"[T]hrough our housing rehabilitation program, the outstanding staff in Housing and Neighborhood Development, led so ably by LuAnn Clark, completed the renovation of 155 homes throughout the city, improving their energy efficiency and water conservation, as well as the neighborhoods in which they are located."
HOW MAYORAL CANDIDATE ROCKY ANDERSON WANTS TO DEAL WITH - AND HELP - UNHOUSED UTAHNS WHO RESIST SHELTERS
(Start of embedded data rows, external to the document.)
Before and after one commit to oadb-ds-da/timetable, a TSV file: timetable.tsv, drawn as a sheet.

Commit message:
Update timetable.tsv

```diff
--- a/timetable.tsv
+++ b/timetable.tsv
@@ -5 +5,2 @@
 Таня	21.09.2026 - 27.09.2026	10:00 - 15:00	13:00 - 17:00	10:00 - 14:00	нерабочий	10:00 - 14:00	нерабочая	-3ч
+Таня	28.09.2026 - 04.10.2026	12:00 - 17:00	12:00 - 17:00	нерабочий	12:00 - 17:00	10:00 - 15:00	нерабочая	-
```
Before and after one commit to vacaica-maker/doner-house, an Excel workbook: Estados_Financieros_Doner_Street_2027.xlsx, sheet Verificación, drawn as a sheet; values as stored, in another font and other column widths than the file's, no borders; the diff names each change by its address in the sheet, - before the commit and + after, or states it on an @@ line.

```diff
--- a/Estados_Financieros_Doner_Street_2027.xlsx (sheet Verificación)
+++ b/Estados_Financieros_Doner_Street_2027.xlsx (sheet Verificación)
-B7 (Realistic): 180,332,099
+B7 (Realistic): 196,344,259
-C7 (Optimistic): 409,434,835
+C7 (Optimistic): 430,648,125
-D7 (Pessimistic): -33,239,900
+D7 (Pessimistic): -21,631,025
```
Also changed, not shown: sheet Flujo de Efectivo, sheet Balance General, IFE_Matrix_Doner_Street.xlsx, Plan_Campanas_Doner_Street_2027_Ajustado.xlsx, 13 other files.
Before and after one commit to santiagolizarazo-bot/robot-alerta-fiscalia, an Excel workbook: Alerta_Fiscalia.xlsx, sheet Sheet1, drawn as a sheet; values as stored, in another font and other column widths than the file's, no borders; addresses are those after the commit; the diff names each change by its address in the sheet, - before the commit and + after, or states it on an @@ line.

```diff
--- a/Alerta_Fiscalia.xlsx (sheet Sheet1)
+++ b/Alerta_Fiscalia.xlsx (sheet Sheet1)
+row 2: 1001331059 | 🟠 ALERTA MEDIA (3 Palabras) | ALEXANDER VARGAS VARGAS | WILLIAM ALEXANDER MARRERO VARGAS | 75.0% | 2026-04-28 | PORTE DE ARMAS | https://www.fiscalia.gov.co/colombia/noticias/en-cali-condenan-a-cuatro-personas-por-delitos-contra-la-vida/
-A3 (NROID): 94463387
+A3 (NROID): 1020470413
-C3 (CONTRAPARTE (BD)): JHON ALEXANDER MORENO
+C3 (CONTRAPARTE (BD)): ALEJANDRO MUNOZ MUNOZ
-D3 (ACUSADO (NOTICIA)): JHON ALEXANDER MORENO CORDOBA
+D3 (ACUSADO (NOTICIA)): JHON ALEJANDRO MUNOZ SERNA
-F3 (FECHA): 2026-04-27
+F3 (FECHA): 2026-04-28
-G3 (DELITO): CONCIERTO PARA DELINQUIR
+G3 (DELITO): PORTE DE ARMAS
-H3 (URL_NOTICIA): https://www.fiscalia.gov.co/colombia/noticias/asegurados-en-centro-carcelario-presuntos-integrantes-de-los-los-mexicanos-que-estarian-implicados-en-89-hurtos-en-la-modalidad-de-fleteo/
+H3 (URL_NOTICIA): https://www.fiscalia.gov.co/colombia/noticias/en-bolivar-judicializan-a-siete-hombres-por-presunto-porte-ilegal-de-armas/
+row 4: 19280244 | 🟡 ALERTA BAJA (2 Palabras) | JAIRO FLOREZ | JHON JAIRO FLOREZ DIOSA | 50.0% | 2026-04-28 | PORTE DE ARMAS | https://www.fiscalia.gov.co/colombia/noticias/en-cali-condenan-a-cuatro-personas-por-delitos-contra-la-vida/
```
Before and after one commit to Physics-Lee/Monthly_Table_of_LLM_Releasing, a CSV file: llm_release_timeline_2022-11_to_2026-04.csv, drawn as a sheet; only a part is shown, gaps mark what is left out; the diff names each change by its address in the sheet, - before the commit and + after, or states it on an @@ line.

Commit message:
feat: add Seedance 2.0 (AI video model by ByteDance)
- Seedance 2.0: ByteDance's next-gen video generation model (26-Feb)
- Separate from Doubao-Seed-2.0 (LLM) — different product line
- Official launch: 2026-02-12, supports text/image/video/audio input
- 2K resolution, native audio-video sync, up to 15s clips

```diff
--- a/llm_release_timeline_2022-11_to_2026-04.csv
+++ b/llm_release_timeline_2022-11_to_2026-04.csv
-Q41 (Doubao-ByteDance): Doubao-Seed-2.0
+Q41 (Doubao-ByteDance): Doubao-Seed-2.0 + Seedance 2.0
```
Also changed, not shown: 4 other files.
"We need to get away from this neoliberal, market-based approach [to affordable housing]. It’s really corporate socialism, where we keep dumping millions of dollars into the pockets of developers in trade for a few units of affordable housing. The solution in most of the rest of the world is nonmarket housing. The city ought to be using its resources, its borrowing power to build mixed-income housing where people of all different income levels can live together, and then they pay according to their ability to pay. It’s absolutely time we do this." — Rocky Anderson
'Rocky has a plan to cap property taxes, increase green space and green energy and generate truly affordable housing. He has alternatives to raids on the homeless. He’s more a political activist than politician, more a humanitarian than bureaucrat, and more a problem solver than grandstander. Maybe he’ll even figure a way to re-curb our walkways and fill all those holes." - Calvin Jolley, Salt Lake Tribune
". . . Mayor Rocky Anderson drove a backhoe during the groundbreaking ceremony for Library Square Condominiums, an affordable housing complex with 29 units, of which six are designated for low-income buyers. . . 'I do think that there has been a downward trend in terms of the affordable housing from the ’70s up until recently,' Anderson says. '[But] we’ve been focusing very aggressively on adding components of affordable housing in just about everything we support, or in every project in which we participate.' "
"Thanks to the faith of Mayor Rocky Anderson and the City Council, the dream for upgrading the neighborhood along the light rail line is being realized."
"When Mayor Rocky Anderson stood up Friday and paid for his lunch with a speech, suggesting, 'This is going to be viewed in history as a turning point for the homeless,' Nuel Harris felt the mayor was speaking specifically about him."
"Salt Lake City Mayor Rocky Anderson's recommendations for giving city money to nonprofit groups that provide services such as low-income housing and after-school programs have left some grumbling and others cheering."
YES—I WANT TO HELP ELECT ROCKY FOR MAYOR!